Instructions for the task |
Where a line contains "UE-->>Runner : Results summary", start there and write out that line and each one after it, word for word, through the final line of the entries; add nothing else.

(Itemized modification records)
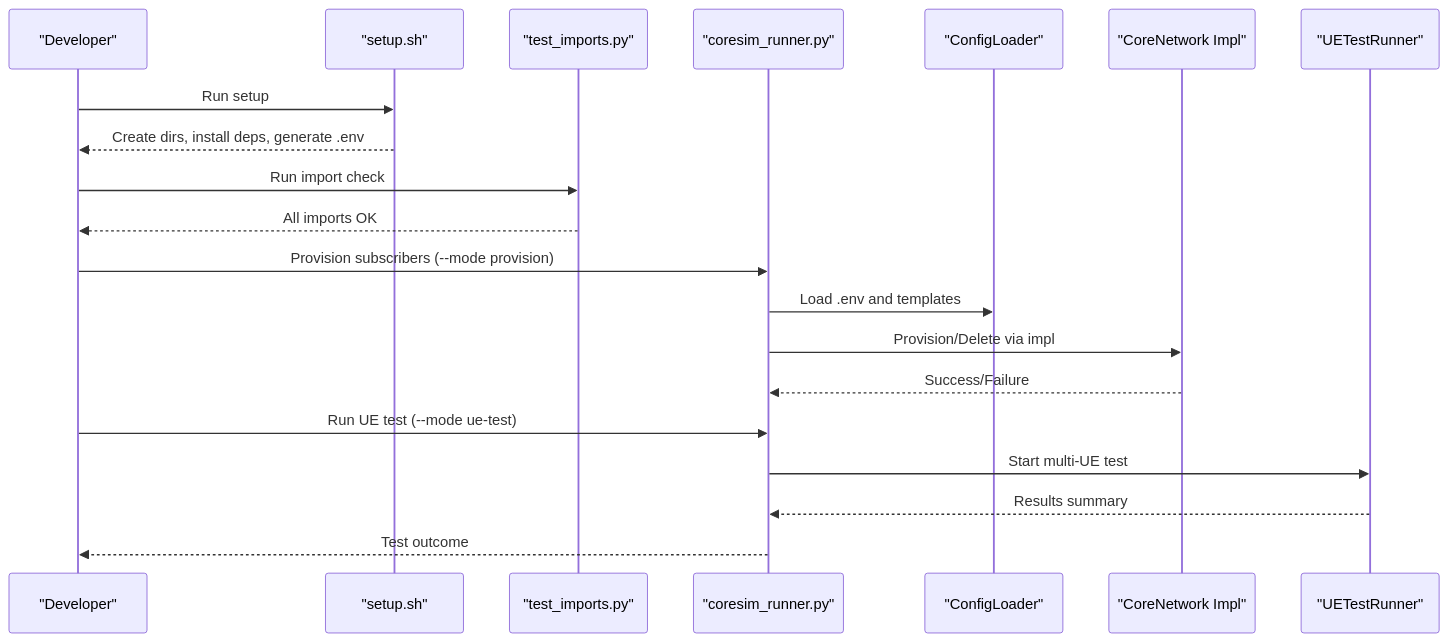
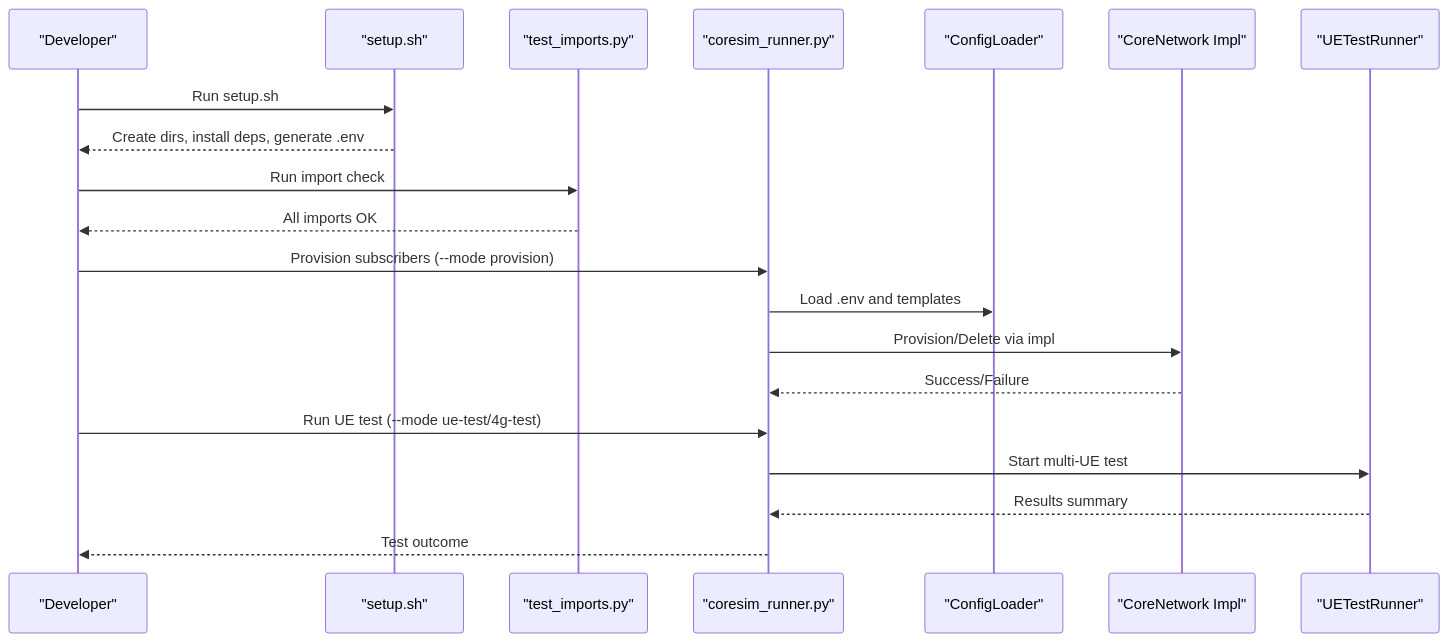
One commit to hackeryounow/coresimrunner changed the second of 5 diagrams in .qoder/repowiki/en/content/Project Overview/Getting Started.md. Above: the diagram before and after it, drawn with Mermaid. The commit also changed other lines of this file and 6 other files, not shown here.

````diff
--- a/.qoder/repowiki/en/content/Project Overview/Getting Started.md
+++ b/.qoder/repowiki/en/content/Project Overview/Getting Started.md
@@ -89,22 +100,22 @@
 ```mermaid
 sequenceDiagram
 participant Dev as "Developer"
 participant Setup as "setup.sh"
 participant Imports as "test_imports.py"
 participant Runner as "coresim_runner.py"
 participant Cfg as "ConfigLoader"
 participant CN as "CoreNetwork Impl"
 participant UE as "UETestRunner"
-Dev->>Setup : Run setup
+Dev->>Setup : Run setup.sh
 Setup-->>Dev : Create dirs, install deps, generate .env
 Dev->>Imports : Run import check
 Imports-->>Dev : All imports OK
 Dev->>Runner : Provision subscribers (--mode provision)
 Runner->>Cfg : Load .env and templates
 Runner->>CN : Provision/Delete via impl
 CN-->>Runner : Success/Failure
-Dev->>Runner : Run UE test (--mode ue-test)
+Dev->>Runner : Run UE test (--mode ue-test/4g-test)
 Runner->>UE : Start multi-UE test
 UE-->>Runner : Results summary
 Runner-->>Dev : Test outcome
 ```
````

Task answer |
 UE-->>Runner : Results summary
 Runner-->>Dev : Test outcome
 ```
````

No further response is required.